JOHN A. MASTROPIETRO, CHAIRMAN. The respondents have petitioned for review from the January 20, 2000 Finding and Award of the Commissioner acting for the Eighth District. In that decision the trial commissioner found that the claimant sustained a compensable heart attack on March 18, 1998. Specifically, the trial commissioner found that on March 18, 1998, after broaching approximately 15 to 20 pieces of steel, which required considerable physical force, the claimant suddenly “could not feel his arms, felt extreme pain between his shoulder blades and experienced vertigo.” Finding ¶ 9. Ultimately, the claimant was taken to the hospital where he was diagnosed with a myocardial infarction. In support of their appeal, the respondents contend that the trial commissioner erred in finding that the claimant’s job duties included broaching on that day.

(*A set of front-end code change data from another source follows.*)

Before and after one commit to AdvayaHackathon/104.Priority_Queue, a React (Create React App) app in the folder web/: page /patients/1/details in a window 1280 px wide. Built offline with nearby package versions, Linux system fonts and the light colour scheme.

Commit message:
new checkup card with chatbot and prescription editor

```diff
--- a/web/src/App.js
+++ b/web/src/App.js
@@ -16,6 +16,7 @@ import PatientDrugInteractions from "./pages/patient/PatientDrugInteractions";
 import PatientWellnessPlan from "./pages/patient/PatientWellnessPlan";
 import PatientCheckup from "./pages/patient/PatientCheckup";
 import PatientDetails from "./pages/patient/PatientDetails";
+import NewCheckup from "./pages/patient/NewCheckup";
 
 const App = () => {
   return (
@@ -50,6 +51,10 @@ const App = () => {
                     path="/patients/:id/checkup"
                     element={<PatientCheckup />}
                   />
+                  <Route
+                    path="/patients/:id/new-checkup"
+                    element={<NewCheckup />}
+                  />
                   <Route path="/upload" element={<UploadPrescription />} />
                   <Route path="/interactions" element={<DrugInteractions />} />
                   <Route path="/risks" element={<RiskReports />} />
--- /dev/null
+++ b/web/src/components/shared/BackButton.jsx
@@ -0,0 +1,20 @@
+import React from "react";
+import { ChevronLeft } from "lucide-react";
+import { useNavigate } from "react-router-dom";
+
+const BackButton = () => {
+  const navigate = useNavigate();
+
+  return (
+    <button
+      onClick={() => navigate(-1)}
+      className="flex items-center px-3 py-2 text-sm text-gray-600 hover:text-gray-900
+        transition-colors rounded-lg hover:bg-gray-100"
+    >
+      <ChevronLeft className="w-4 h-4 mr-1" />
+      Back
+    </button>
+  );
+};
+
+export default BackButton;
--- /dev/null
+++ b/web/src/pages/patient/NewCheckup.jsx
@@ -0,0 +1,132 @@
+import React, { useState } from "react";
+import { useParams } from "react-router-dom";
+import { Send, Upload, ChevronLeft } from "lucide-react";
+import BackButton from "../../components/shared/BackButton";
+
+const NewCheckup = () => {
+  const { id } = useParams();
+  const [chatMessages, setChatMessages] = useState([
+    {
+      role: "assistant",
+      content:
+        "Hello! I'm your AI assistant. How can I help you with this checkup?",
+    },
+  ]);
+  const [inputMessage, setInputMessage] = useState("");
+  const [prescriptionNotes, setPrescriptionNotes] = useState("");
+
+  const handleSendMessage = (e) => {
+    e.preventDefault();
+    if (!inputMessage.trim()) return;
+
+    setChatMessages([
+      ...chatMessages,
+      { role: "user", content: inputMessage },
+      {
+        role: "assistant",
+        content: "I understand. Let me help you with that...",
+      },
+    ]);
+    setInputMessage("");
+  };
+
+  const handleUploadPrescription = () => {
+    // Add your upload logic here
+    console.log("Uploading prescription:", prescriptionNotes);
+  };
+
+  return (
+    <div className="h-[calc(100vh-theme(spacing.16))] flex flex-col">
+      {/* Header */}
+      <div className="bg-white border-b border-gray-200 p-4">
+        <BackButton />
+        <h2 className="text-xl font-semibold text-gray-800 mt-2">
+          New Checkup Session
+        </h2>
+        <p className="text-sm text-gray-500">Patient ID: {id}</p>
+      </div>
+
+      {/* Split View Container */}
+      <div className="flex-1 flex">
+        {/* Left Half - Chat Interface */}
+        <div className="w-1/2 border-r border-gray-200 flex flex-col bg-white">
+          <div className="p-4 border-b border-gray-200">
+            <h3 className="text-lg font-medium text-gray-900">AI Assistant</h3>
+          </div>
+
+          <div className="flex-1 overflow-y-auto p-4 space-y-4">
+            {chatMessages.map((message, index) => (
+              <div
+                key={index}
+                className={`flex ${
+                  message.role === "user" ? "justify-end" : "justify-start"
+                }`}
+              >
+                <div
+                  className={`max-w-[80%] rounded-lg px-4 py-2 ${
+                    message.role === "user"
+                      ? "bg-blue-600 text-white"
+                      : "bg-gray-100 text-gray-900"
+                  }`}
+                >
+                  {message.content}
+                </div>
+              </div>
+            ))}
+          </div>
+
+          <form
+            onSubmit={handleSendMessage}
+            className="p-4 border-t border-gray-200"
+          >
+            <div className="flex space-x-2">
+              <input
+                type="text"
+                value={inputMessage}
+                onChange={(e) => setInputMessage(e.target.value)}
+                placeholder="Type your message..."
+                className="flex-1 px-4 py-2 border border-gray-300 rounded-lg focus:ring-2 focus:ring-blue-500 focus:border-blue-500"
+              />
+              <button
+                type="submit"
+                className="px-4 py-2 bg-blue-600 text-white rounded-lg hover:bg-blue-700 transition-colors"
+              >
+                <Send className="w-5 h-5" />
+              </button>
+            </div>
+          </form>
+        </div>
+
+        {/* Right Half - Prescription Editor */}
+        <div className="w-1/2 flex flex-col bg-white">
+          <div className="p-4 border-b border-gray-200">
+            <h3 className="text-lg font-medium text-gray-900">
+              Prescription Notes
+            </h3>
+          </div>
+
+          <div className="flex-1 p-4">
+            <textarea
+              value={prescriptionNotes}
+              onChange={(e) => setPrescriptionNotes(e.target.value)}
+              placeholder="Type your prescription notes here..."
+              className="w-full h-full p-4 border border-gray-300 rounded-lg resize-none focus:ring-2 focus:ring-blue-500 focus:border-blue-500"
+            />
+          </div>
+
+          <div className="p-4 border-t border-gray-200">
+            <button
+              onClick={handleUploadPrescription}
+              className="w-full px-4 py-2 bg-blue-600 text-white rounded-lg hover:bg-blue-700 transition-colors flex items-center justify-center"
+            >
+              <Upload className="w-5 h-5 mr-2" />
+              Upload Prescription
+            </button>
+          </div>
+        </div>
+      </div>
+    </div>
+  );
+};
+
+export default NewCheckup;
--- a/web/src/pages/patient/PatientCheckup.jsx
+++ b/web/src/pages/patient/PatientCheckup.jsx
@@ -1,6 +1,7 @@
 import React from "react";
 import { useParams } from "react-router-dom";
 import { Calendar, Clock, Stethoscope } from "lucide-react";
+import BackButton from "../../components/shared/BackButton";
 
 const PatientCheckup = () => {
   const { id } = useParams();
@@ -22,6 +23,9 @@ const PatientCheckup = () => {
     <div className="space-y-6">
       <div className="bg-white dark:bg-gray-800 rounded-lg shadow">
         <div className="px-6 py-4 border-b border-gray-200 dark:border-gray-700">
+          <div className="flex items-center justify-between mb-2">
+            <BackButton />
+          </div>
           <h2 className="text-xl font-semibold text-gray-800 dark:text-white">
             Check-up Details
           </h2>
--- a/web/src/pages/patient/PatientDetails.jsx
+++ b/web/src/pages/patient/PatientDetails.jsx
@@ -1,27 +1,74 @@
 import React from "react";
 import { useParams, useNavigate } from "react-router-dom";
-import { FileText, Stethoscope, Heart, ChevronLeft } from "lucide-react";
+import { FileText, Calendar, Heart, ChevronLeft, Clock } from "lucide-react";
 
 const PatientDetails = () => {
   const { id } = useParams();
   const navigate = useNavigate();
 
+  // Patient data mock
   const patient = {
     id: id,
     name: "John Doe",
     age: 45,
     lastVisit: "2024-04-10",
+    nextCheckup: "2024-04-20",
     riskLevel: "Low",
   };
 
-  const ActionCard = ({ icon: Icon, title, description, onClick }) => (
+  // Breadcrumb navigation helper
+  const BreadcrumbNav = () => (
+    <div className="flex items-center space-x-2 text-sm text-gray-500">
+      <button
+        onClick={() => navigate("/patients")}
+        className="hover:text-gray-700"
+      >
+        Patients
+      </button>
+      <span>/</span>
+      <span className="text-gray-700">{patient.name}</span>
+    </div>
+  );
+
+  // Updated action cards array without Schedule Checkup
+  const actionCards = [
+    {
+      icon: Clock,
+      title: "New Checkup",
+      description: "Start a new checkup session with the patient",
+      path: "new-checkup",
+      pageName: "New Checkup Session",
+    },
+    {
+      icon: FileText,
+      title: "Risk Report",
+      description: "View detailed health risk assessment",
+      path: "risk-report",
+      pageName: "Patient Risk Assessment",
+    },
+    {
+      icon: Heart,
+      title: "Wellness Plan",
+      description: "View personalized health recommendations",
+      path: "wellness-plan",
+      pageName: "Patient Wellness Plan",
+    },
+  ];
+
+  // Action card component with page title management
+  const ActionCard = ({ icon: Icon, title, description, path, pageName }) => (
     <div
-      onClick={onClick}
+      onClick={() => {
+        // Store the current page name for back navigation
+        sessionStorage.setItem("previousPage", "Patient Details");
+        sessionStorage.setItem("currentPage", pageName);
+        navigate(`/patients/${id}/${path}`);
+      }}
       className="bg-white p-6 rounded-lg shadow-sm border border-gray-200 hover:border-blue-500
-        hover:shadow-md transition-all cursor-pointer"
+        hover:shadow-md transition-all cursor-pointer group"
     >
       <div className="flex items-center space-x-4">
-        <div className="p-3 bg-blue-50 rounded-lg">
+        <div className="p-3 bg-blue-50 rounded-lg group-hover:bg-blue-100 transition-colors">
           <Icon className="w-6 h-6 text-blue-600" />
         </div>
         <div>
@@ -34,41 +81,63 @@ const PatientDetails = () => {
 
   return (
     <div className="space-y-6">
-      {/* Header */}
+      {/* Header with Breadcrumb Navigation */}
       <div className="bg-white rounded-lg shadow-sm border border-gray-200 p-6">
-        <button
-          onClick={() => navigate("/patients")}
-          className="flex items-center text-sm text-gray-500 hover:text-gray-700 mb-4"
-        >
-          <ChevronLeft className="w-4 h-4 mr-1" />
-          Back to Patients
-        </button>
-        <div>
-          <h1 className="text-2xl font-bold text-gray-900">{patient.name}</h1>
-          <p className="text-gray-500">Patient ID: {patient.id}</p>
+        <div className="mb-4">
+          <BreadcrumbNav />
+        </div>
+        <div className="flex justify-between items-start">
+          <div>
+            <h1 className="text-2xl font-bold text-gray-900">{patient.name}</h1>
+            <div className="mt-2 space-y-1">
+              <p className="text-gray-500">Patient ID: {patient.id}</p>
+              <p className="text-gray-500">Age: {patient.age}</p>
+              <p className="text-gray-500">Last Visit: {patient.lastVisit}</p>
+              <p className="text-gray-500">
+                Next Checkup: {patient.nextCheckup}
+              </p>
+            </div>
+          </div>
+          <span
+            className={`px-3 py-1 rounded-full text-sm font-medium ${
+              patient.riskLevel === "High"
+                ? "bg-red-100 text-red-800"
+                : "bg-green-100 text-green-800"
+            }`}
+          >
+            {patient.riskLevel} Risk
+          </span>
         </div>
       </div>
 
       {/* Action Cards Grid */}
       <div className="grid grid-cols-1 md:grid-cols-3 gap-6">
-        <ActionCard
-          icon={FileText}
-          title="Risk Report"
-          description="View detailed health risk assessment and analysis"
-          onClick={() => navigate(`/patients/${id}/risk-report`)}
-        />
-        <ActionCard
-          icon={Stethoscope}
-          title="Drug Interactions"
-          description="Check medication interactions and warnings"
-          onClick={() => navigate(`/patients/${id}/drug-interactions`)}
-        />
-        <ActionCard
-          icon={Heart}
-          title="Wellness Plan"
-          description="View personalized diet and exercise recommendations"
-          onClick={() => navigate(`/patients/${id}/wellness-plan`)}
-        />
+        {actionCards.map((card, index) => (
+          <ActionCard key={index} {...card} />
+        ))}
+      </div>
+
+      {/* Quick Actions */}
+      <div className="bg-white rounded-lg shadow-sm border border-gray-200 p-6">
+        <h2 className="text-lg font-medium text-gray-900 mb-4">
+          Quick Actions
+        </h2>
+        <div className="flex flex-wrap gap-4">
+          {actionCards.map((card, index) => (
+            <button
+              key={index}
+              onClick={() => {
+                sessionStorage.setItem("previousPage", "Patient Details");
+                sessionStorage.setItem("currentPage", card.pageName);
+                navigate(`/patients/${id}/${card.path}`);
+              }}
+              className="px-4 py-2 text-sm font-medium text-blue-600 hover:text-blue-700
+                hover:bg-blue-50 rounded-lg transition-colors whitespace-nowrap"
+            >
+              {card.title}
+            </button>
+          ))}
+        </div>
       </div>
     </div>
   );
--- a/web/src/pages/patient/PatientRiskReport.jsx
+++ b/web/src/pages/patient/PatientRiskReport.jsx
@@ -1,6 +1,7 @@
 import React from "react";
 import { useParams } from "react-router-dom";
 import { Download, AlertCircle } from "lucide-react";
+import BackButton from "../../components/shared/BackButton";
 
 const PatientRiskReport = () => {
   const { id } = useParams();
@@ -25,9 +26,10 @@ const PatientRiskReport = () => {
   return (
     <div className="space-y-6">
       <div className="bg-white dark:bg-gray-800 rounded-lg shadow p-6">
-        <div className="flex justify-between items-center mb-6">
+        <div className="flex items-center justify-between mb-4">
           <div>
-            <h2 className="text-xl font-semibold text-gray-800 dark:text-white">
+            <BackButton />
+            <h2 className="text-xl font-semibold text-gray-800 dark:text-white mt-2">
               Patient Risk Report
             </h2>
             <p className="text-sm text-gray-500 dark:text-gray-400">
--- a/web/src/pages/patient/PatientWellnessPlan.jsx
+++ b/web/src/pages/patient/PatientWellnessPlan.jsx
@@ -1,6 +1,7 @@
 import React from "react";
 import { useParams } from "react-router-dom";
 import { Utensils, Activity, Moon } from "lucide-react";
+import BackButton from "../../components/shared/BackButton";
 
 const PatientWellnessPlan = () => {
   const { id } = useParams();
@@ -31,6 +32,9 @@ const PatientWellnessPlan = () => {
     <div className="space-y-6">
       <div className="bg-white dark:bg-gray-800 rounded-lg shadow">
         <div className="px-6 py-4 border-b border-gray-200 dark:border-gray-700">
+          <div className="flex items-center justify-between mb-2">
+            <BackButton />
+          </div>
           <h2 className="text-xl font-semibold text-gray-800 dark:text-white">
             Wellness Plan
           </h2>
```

We find no error.
It was within the discretion of the trial commissioner, as the trier of fact, to assess the credibility of all of the evidence, including the testimony of the claimant. In their appeal, the respondents are essentially seeking to retry the facts of this case, which this board may not do. When reviewing a trial commissioner’s decision, it is well established that this board “is obligated to hear the appeal on the record and not retry the facts . . . . ” O’Reilly v. General Dynamics Corp., 52 Conn. App. 813, 816 (1999) (quotations omitted).

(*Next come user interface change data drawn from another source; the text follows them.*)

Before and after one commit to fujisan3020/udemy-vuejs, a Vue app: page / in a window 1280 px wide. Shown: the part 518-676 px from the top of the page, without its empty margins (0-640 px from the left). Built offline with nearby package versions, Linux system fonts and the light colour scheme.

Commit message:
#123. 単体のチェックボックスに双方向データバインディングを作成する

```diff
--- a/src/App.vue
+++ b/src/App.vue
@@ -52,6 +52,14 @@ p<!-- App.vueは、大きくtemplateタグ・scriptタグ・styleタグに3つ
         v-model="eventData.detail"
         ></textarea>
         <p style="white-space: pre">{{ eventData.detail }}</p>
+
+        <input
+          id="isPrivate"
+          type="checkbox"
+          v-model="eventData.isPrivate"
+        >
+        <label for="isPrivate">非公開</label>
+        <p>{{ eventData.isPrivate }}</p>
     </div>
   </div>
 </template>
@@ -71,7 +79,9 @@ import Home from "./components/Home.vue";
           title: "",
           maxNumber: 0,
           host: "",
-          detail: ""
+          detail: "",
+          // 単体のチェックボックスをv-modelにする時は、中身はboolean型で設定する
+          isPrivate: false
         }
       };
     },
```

The determination of whether an injury arose out of and in the course of the employment requires a factual determination by the trial commissioner. O’Reilly, supra; McDonough v. Connecticut Bank & Trust Co., 204 Conn. 104, 117 (1987). “In reviewing the factual determinations of the commissioner, the review [board’s] scope of review is limited. The review [board] may not disturb the conclusions that the commissioner draws from the facts found unless they result from an incorrect application of the law to the subordinate facts or from an inference illegally or unreasonably drawn from them.” Ferrara v. Hospital of St. Raphael, 54 Conn. App. 345, 351 (1999) (citations omitted). “Once the commissioner makes a factual finding, [we are] bound by that finding if there is evidence in the record to support it . . . .” Id. at 349 (citations omitted).

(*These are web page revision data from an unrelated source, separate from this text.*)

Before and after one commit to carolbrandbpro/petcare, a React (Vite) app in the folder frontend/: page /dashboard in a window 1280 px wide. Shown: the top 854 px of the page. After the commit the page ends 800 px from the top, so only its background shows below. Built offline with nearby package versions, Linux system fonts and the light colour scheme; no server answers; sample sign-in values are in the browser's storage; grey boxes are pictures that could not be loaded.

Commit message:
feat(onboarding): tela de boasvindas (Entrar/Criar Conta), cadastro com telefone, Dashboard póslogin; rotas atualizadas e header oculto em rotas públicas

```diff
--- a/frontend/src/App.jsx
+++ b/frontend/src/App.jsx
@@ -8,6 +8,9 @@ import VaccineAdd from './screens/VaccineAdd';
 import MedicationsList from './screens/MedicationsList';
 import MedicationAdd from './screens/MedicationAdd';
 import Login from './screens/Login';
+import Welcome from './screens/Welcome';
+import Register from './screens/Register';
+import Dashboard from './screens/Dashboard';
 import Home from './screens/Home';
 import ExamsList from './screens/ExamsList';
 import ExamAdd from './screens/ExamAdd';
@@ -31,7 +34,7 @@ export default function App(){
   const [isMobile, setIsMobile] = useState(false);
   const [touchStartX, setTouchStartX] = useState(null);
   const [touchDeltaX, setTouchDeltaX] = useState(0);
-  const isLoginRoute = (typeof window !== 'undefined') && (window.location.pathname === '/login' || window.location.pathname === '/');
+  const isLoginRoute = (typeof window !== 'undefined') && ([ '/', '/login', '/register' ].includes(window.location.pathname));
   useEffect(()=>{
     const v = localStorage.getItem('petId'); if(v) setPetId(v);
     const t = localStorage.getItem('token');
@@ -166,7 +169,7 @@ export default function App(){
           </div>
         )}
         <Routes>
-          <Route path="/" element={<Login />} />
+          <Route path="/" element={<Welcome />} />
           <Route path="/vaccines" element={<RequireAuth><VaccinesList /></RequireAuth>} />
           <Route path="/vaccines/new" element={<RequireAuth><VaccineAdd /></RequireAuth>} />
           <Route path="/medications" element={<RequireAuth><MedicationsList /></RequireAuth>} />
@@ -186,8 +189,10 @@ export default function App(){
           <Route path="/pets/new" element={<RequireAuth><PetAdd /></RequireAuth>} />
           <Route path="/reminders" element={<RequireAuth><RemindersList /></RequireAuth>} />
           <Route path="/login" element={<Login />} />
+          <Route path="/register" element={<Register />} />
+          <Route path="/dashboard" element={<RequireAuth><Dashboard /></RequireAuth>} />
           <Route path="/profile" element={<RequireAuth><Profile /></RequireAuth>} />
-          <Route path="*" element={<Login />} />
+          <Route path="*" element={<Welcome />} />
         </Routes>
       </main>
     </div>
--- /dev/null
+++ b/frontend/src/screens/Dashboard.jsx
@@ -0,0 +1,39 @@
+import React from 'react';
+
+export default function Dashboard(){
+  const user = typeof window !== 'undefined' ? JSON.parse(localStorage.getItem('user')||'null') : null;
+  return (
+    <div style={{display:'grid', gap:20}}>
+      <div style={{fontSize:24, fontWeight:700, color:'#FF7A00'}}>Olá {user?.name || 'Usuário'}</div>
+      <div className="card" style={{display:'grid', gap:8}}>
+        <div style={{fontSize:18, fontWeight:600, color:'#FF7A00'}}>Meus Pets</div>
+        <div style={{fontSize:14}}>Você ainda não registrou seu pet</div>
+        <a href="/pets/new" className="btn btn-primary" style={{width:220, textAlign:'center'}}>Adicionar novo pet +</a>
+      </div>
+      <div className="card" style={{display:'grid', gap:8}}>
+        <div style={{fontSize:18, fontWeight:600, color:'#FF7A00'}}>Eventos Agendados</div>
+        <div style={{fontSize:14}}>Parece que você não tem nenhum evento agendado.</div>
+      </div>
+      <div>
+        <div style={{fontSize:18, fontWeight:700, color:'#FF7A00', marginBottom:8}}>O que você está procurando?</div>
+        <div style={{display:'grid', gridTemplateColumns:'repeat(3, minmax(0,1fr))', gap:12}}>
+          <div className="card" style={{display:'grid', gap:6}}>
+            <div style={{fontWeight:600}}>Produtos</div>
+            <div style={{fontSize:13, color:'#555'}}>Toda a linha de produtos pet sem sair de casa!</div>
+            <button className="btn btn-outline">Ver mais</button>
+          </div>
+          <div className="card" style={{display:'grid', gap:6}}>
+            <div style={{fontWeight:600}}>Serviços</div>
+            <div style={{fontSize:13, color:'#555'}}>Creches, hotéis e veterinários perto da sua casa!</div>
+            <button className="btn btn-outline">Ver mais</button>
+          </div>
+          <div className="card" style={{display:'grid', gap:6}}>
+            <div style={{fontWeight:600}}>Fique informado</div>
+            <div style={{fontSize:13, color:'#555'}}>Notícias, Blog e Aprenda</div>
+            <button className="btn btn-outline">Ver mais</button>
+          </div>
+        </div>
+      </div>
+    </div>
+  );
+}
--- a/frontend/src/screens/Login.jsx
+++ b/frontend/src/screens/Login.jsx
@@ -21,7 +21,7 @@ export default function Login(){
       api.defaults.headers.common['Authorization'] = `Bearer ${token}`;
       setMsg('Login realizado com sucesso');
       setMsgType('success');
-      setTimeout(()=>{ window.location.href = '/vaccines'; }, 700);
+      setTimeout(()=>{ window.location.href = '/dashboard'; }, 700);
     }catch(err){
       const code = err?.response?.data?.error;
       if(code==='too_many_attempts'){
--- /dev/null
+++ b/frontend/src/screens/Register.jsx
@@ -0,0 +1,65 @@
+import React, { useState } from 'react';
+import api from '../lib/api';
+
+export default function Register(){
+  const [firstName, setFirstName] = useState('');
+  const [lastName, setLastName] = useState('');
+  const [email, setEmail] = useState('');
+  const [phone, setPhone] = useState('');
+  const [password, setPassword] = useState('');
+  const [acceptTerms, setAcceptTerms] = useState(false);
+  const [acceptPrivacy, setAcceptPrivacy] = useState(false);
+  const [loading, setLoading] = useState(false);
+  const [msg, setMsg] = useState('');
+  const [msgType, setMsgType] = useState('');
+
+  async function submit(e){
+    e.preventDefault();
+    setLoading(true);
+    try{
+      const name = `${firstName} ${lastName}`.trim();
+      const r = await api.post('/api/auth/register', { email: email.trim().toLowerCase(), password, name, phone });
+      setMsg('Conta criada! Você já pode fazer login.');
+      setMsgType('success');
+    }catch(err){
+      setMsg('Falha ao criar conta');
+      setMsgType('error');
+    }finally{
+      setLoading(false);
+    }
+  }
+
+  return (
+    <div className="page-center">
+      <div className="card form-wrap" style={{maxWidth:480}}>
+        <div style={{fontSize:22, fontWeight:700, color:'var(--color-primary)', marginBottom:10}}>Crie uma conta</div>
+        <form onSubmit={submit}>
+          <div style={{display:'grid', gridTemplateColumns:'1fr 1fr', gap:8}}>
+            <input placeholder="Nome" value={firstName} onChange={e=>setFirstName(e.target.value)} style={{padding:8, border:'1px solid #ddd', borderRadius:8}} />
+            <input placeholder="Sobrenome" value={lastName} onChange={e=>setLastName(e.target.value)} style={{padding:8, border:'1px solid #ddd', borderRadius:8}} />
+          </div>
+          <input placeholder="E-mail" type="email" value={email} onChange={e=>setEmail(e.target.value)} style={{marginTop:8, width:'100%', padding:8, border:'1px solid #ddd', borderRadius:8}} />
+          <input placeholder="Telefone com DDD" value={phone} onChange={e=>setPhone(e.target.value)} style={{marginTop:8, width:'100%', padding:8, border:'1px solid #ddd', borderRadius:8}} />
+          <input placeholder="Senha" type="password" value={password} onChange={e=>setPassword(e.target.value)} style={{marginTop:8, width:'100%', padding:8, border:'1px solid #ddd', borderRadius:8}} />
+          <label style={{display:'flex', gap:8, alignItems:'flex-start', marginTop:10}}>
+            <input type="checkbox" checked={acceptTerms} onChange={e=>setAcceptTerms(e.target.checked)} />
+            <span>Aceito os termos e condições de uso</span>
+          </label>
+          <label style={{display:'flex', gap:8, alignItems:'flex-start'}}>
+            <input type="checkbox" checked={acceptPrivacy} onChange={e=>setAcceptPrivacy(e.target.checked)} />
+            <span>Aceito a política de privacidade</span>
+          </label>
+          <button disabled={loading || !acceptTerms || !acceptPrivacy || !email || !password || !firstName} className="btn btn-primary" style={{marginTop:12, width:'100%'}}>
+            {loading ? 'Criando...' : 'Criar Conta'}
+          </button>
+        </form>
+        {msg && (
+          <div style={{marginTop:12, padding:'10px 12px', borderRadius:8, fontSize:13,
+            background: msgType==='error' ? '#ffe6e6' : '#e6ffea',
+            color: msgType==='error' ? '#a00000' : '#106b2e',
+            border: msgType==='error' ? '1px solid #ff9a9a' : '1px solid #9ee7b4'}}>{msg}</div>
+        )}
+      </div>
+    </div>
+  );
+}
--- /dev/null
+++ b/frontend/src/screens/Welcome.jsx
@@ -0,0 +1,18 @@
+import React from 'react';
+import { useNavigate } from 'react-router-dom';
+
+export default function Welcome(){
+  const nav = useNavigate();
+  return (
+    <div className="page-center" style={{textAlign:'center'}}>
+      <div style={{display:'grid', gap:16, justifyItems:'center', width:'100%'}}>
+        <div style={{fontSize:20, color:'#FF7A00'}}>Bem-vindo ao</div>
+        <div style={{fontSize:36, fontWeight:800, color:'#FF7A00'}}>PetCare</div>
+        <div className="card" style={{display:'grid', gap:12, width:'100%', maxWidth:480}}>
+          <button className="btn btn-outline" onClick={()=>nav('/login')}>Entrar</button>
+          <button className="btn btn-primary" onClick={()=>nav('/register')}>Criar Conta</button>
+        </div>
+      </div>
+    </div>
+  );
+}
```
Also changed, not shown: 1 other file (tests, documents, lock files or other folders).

In the instant case, the evidence in the record amply supports the trial commissioner’s conclusion that the claimant was broaching steel on the day of the heart attack. It was within the discretion of the trial commissioner, as the trier of fact, to find the claimant’s testimony to be credible. Moreover, it was within the discretion of the trial commissioner to find that “there was clear evidence that the computerized production records, upon which [the respondents’ witnesses] relied, are not, in themselves, reliable.” Finding ¶ 21.
In support of their appeal, the respondents contend that the trial commissioner erred in denying their Motion to Correct. Specifically, the respondents requested that the findings be corrected to indicate that the claimant was not performing broaching (which requires physical exertion) on March 18, 1998, the day of the heart attack. The issue of whether the claimant was engaged in broaching on March 18, 1998 was clearly an issue of credibility. Specifically, the trial commissioner found the claimant’s testimony that he was broaching on March 18, 1998 to be credible, and the trial commissioner specifically accorded little or no weight to the testimony of the respondents’ witnesses who relied upon computerized records which indicated that no broaching occurred on that date. We find no error in the denial of the Motion to Correct, because where a party’s requested corrections pertain to the credibility of the witnesses, the trial commissioner is not required to grant those corrections. Kish v. Nursing & Home Care, Inc., 47 Conn. App. 620, 627 (1998); Webb v. Pfizer, Inc., 14 Conn. Workers’ Comp. Rev. Op. 69, 71, 1859 CRB-5-93-9 (May 12, 1995). Additionally, the respondents sought to add a finding that the claimant’s treating physician, Dr. Rogan, testified that if the claimant had not been broaching on that day, then he would not consider his work to have caused the heart attack. We find no error in the denial of this request, as it became immaterial when the trial commissioner determined that the claimant was broaching on the day of the heart attack.
The trial commissioner’s decision is affirmed.
Commissioners Robin L. Wilson and Leonard S. Paoletta concur.